[[ Records for this exercise, beginning ]]

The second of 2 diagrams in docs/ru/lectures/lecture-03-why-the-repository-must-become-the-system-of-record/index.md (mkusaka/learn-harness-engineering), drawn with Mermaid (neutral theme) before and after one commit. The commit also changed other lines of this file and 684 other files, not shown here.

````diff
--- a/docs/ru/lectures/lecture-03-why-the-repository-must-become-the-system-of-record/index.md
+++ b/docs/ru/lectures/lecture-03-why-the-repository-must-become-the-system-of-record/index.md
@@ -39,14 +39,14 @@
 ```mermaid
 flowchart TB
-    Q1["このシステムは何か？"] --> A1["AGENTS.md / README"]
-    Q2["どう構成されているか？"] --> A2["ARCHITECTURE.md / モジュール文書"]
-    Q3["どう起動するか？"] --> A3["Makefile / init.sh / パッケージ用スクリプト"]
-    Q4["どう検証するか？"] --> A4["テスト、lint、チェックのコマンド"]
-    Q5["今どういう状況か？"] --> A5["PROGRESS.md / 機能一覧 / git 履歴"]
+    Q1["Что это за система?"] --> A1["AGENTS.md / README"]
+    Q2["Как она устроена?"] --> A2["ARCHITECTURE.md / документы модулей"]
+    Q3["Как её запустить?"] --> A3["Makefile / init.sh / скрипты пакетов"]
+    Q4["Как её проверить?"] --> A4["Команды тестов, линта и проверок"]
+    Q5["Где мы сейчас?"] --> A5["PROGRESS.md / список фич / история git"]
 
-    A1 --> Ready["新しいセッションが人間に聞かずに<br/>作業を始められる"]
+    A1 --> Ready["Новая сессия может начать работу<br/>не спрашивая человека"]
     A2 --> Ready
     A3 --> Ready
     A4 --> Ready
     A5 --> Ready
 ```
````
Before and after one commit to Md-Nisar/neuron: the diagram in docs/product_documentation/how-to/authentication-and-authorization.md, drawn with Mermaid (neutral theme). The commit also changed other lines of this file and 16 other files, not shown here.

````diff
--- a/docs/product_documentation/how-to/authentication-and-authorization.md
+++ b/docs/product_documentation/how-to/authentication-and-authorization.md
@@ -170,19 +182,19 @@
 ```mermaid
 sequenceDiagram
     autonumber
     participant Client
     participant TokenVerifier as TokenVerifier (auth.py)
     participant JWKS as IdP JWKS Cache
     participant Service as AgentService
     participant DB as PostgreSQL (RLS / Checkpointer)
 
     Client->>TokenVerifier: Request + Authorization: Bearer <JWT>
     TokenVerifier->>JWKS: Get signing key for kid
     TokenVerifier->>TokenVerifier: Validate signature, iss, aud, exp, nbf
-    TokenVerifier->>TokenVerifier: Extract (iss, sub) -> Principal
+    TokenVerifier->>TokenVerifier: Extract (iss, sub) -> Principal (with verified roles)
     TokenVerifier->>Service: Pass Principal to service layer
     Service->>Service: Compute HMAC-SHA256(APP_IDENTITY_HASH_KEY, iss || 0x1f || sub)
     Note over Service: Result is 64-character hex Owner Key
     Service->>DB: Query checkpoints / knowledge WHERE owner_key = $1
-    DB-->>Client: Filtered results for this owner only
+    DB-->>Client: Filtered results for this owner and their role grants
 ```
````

[[ Records for this exercise, end ]]

Exercise directions » Take the records above and return them exactly as written.

Exercise result »
The second of 2 diagrams in docs/ru/lectures/lecture-03-why-the-repository-must-become-the-system-of-record/index.md (mkusaka/learn-harness-engineering), drawn with Mermaid (neutral theme) before and after one commit. The commit also changed other lines of this file and 684 other files, not shown here.

````diff
--- a/docs/ru/lectures/lecture-03-why-the-repository-must-become-the-system-of-record/index.md
+++ b/docs/ru/lectures/lecture-03-why-the-repository-must-become-the-system-of-record/index.md
@@ -39,14 +39,14 @@
 ```mermaid
 flowchart TB
-    Q1["このシステムは何か？"] --> A1["AGENTS.md / README"]
-    Q2["どう構成されているか？"] --> A2["ARCHITECTURE.md / モジュール文書"]
-    Q3["どう起動するか？"] --> A3["Makefile / init.sh / パッケージ用スクリプト"]
-    Q4["どう検証するか？"] --> A4["テスト、lint、チェックのコマンド"]
-    Q5["今どういう状況か？"] --> A5["PROGRESS.md / 機能一覧 / git 履歴"]
+    Q1["Что это за система?"] --> A1["AGENTS.md / README"]
+    Q2["Как она устроена?"] --> A2["ARCHITECTURE.md / документы модулей"]
+    Q3["Как её запустить?"] --> A3["Makefile / init.sh / скрипты пакетов"]
+    Q4["Как её проверить?"] --> A4["Команды тестов, линта и проверок"]
+    Q5["Где мы сейчас?"] --> A5["PROGRESS.md / список фич / история git"]
 
-    A1 --> Ready["新しいセッションが人間に聞かずに<br/>作業を始められる"]
+    A1 --> Ready["Новая сессия может начать работу<br/>не спрашивая человека"]
     A2 --> Ready
     A3 --> Ready
     A4 --> Ready
     A5 --> Ready
 ```
````
Before and after one commit to Md-Nisar/neuron: the diagram in docs/product_documentation/how-to/authentication-and-authorization.md, drawn with Mermaid (neutral theme). The commit also changed other lines of this file and 16 other files, not shown here.

````diff
--- a/docs/product_documentation/how-to/authentication-and-authorization.md
+++ b/docs/product_documentation/how-to/authentication-and-authorization.md
@@ -170,19 +182,19 @@
 ```mermaid
 sequenceDiagram
     autonumber
     participant Client
     participant TokenVerifier as TokenVerifier (auth.py)
     participant JWKS as IdP JWKS Cache
     participant Service as AgentService
     participant DB as PostgreSQL (RLS / Checkpointer)
 
     Client->>TokenVerifier: Request + Authorization: Bearer <JWT>
     TokenVerifier->>JWKS: Get signing key for kid
     TokenVerifier->>TokenVerifier: Validate signature, iss, aud, exp, nbf
-    TokenVerifier->>TokenVerifier: Extract (iss, sub) -> Principal
+    TokenVerifier->>TokenVerifier: Extract (iss, sub) -> Principal (with verified roles)
     TokenVerifier->>Service: Pass Principal to service layer
     Service->>Service: Compute HMAC-SHA256(APP_IDENTITY_HASH_KEY, iss || 0x1f || sub)
     Note over Service: Result is 64-character hex Owner Key
     Service->>DB: Query checkpoints / knowledge WHERE owner_key = $1
-    DB-->>Client: Filtered results for this owner only
+    DB-->>Client: Filtered results for this owner and their role grants
 ```
````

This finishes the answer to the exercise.